| Brief |
Return the listing below exactly, with the pictures dropped.
-- The data follows --
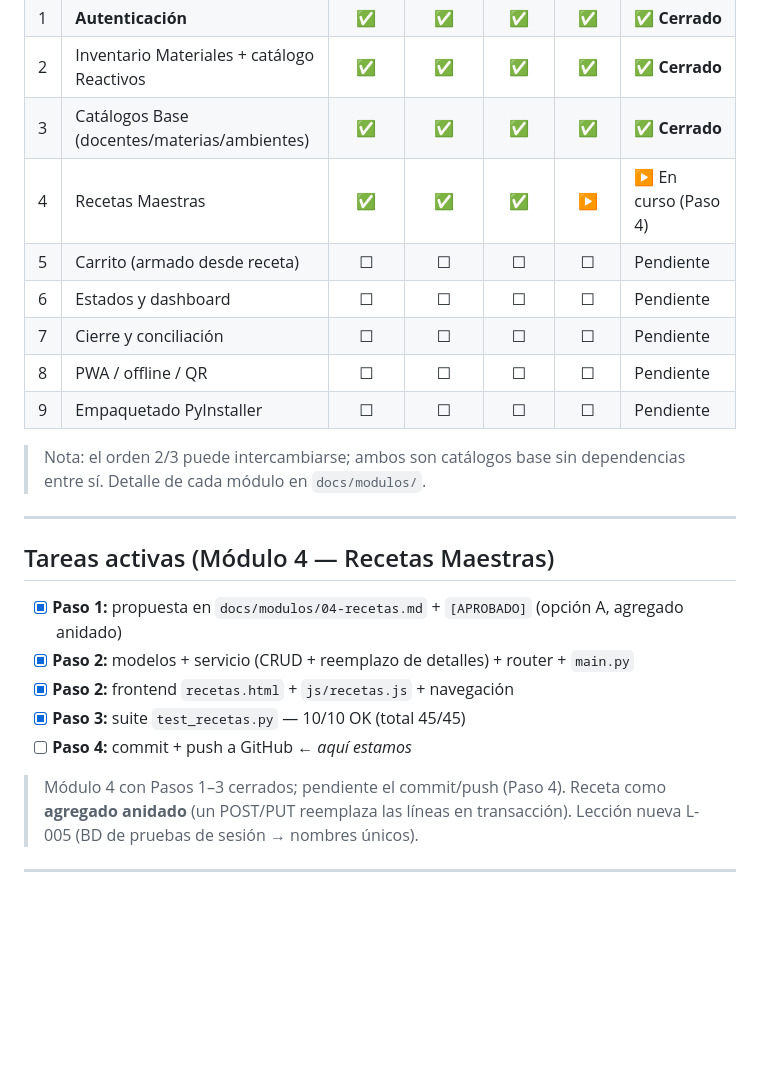
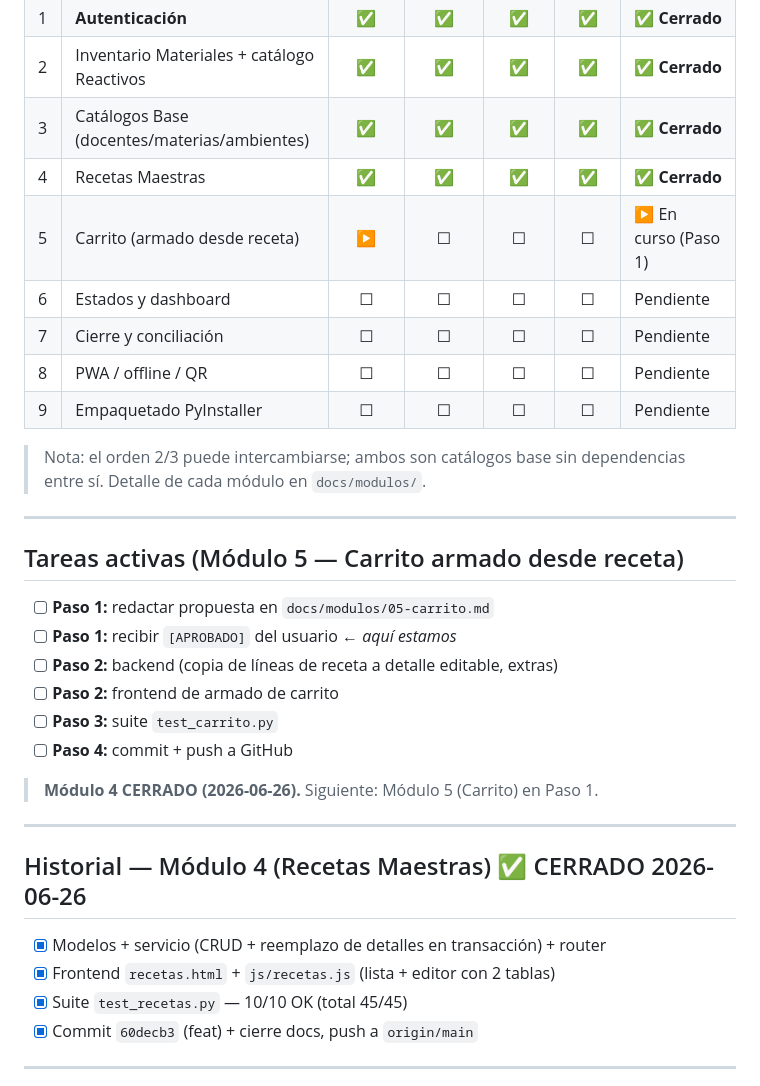
Before and after one commit to jorgeluisgutierrezrivera/sistemalabquimica, a Markdown page: docs/TASKS.md, the part around the change. GitHub-like rendering; blank space fills up the shorter version.

Commit message:
docs: cierre del Modulo 4 (estado SDD y tablero)
Co-Authored-By: Claude Opus 4.8 <noreply@anthropic.com>

```diff
--- a/docs/TASKS.md
+++ b/docs/TASKS.md
@@ -16,8 +16,8 @@ _Última actualización: 2026-06-26_
 | 1 | **Autenticación** | ✅ | ✅ | ✅ | ✅ | ✅ **Cerrado** |
 | 2 | Inventario Materiales + catálogo Reactivos | ✅ | ✅ | ✅ | ✅ | ✅ **Cerrado** |
 | 3 | Catálogos Base (docentes/materias/ambientes) | ✅ | ✅ | ✅ | ✅ | ✅ **Cerrado** |
-| 4 | Recetas Maestras | ✅ | ✅ | ✅ | ▶ | ▶ En curso (Paso 4) |
-| 5 | Carrito (armado desde receta) | ☐ | ☐ | ☐ | ☐ | Pendiente |
+| 4 | Recetas Maestras | ✅ | ✅ | ✅ | ✅ | ✅ **Cerrado** |
+| 5 | Carrito (armado desde receta) | ▶ | ☐ | ☐ | ☐ | ▶ En curso (Paso 1) |
 | 6 | Estados y dashboard | ☐ | ☐ | ☐ | ☐ | Pendiente |
 | 7 | Cierre y conciliación | ☐ | ☐ | ☐ | ☐ | Pendiente |
 | 8 | PWA / offline / QR | ☐ | ☐ | ☐ | ☐ | Pendiente |
@@ -28,17 +28,25 @@ _Última actualización: 2026-06-26_
 
 ---
 
-## Tareas activas (Módulo 4 — Recetas Maestras)
+## Tareas activas (Módulo 5 — Carrito armado desde receta)
 
-- [x] **Paso 1:** propuesta en `docs/modulos/04-recetas.md` + `[APROBADO]` (opción A, agregado anidado)
-- [x] **Paso 2:** modelos + servicio (CRUD + reemplazo de detalles) + router + `main.py`
-- [x] **Paso 2:** frontend `recetas.html` + `js/recetas.js` + navegación
-- [x] **Paso 3:** suite `test_recetas.py` — 10/10 OK (total 45/45)
-- [ ] **Paso 4:** commit + push a GitHub  ← *aquí estamos*
+- [ ] **Paso 1:** redactar propuesta en `docs/modulos/05-carrito.md`
+- [ ] **Paso 1:** recibir `[APROBADO]` del usuario  ← *aquí estamos*
+- [ ] **Paso 2:** backend (copia de líneas de receta a detalle editable, extras)
+- [ ] **Paso 2:** frontend de armado de carrito
+- [ ] **Paso 3:** suite `test_carrito.py`
+- [ ] **Paso 4:** commit + push a GitHub
 
-> Módulo 4 con Pasos 1–3 cerrados; pendiente el commit/push (Paso 4).
-> Receta como **agregado anidado** (un POST/PUT reemplaza las líneas en
-> transacción). Lección nueva L-005 (BD de pruebas de sesión → nombres únicos).
+> **Módulo 4 CERRADO (2026-06-26).** Siguiente: Módulo 5 (Carrito) en Paso 1.
+
+---
+
+## Historial — Módulo 4 (Recetas Maestras) ✅ CERRADO 2026-06-26
+
+- [x] Modelos + servicio (CRUD + reemplazo de detalles en transacción) + router
+- [x] Frontend `recetas.html` + `js/recetas.js` (lista + editor con 2 tablas)
+- [x] Suite `test_recetas.py` — 10/10 OK (total 45/45)
+- [x] Commit `60decb3` (feat) + cierre docs, push a `origin/main`
 
 ---
 
```
Also changed, not shown: docs/modulos/04-recetas.md (+3 -3 lines).
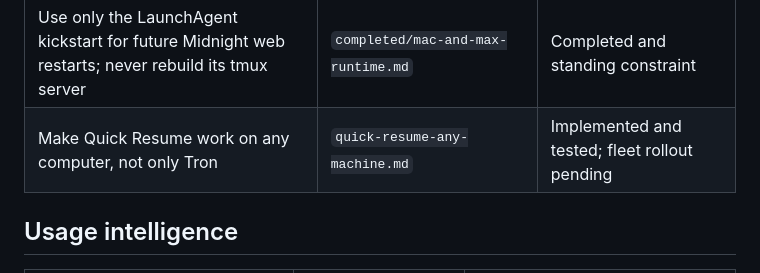
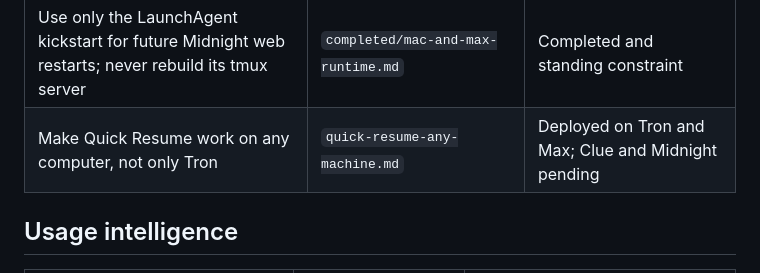
Before and after one commit to ryanmurf/atmux, a Markdown page: features/requests.md, the part around the change. Rendered like a GitHub page.

```diff
--- a/features/requests.md
+++ b/features/requests.md
@@ -18,7 +18,7 @@ implementation record. Status is governed by the gates in [README.md](README.md)
 | Hide the `atmux-web` service tmux session from the user session list | `completed/agent-interaction-controls.md` | Completed |
 | Keep Midnight on its Aqua tmux server so Claude can read the login Keychain | `completed/mac-and-max-runtime.md` | Completed and standing constraint |
 | Use only the LaunchAgent kickstart for future Midnight web restarts; never rebuild its tmux server | `completed/mac-and-max-runtime.md` | Completed and standing constraint |
-| Make Quick Resume work on any computer, not only Tron | `quick-resume-any-machine.md` | Implemented and tested; fleet rollout pending |
+| Make Quick Resume work on any computer, not only Tron | `quick-resume-any-machine.md` | Deployed on Tron and Max; Clue and Midnight pending |
 
 ## Usage intelligence
 
```
Also changed, not shown: features/quick-resume-any-machine.md (+26 -2 lines).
-- The data concluded --
| Exercise result |
Before and after one commit to jorgeluisgutierrezrivera/sistemalabquimica, a Markdown page: docs/TASKS.md, the part around the change. GitHub-like rendering; blank space fills up the shorter version.

Commit message:
docs: cierre del Modulo 4 (estado SDD y tablero)
Co-Authored-By: Claude Opus 4.8 <noreply@anthropic.com>

```diff
--- a/docs/TASKS.md
+++ b/docs/TASKS.md
@@ -16,8 +16,8 @@ _Última actualización: 2026-06-26_
 | 1 | **Autenticación** | ✅ | ✅ | ✅ | ✅ | ✅ **Cerrado** |
 | 2 | Inventario Materiales + catálogo Reactivos | ✅ | ✅ | ✅ | ✅ | ✅ **Cerrado** |
 | 3 | Catálogos Base (docentes/materias/ambientes) | ✅ | ✅ | ✅ | ✅ | ✅ **Cerrado** |
-| 4 | Recetas Maestras | ✅ | ✅ | ✅ | ▶ | ▶ En curso (Paso 4) |
-| 5 | Carrito (armado desde receta) | ☐ | ☐ | ☐ | ☐ | Pendiente |
+| 4 | Recetas Maestras | ✅ | ✅ | ✅ | ✅ | ✅ **Cerrado** |
+| 5 | Carrito (armado desde receta) | ▶ | ☐ | ☐ | ☐ | ▶ En curso (Paso 1) |
 | 6 | Estados y dashboard | ☐ | ☐ | ☐ | ☐ | Pendiente |
 | 7 | Cierre y conciliación | ☐ | ☐ | ☐ | ☐ | Pendiente |
 | 8 | PWA / offline / QR | ☐ | ☐ | ☐ | ☐ | Pendiente |
@@ -28,17 +28,25 @@ _Última actualización: 2026-06-26_
 
 ---
 
-## Tareas activas (Módulo 4 — Recetas Maestras)
+## Tareas activas (Módulo 5 — Carrito armado desde receta)
 
-- [x] **Paso 1:** propuesta en `docs/modulos/04-recetas.md` + `[APROBADO]` (opción A, agregado anidado)
-- [x] **Paso 2:** modelos + servicio (CRUD + reemplazo de detalles) + router + `main.py`
-- [x] **Paso 2:** frontend `recetas.html` + `js/recetas.js` + navegación
-- [x] **Paso 3:** suite `test_recetas.py` — 10/10 OK (total 45/45)
-- [ ] **Paso 4:** commit + push a GitHub  ← *aquí estamos*
+- [ ] **Paso 1:** redactar propuesta en `docs/modulos/05-carrito.md`
+- [ ] **Paso 1:** recibir `[APROBADO]` del usuario  ← *aquí estamos*
+- [ ] **Paso 2:** backend (copia de líneas de receta a detalle editable, extras)
+- [ ] **Paso 2:** frontend de armado de carrito
+- [ ] **Paso 3:** suite `test_carrito.py`
+- [ ] **Paso 4:** commit + push a GitHub
 
-> Módulo 4 con Pasos 1–3 cerrados; pendiente el commit/push (Paso 4).
-> Receta como **agregado anidado** (un POST/PUT reemplaza las líneas en
-> transacción). Lección nueva L-005 (BD de pruebas de sesión → nombres únicos).
+> **Módulo 4 CERRADO (2026-06-26).** Siguiente: Módulo 5 (Carrito) en Paso 1.
+
+---
+
+## Historial — Módulo 4 (Recetas Maestras) ✅ CERRADO 2026-06-26
+
+- [x] Modelos + servicio (CRUD + reemplazo de detalles en transacción) + router
+- [x] Frontend `recetas.html` + `js/recetas.js` (lista + editor con 2 tablas)
+- [x] Suite `test_recetas.py` — 10/10 OK (total 45/45)
+- [x] Commit `60decb3` (feat) + cierre docs, push a `origin/main`
 
 ---
 
```
Also changed, not shown: docs/modulos/04-recetas.md (+3 -3 lines).
Before and after one commit to ryanmurf/atmux, a Markdown page: features/requests.md, the part around the change. Rendered like a GitHub page.

```diff
--- a/features/requests.md
+++ b/features/requests.md
@@ -18,7 +18,7 @@ implementation record. Status is governed by the gates in [README.md](README.md)
 | Hide the `atmux-web` service tmux session from the user session list | `completed/agent-interaction-controls.md` | Completed |
 | Keep Midnight on its Aqua tmux server so Claude can read the login Keychain | `completed/mac-and-max-runtime.md` | Completed and standing constraint |
 | Use only the LaunchAgent kickstart for future Midnight web restarts; never rebuild its tmux server | `completed/mac-and-max-runtime.md` | Completed and standing constraint |
-| Make Quick Resume work on any computer, not only Tron | `quick-resume-any-machine.md` | Implemented and tested; fleet rollout pending |
+| Make Quick Resume work on any computer, not only Tron | `quick-resume-any-machine.md` | Deployed on Tron and Max; Clue and Midnight pending |
 
 ## Usage intelligence
 
```
Also changed, not shown: features/quick-resume-any-machine.md (+26 -2 lines).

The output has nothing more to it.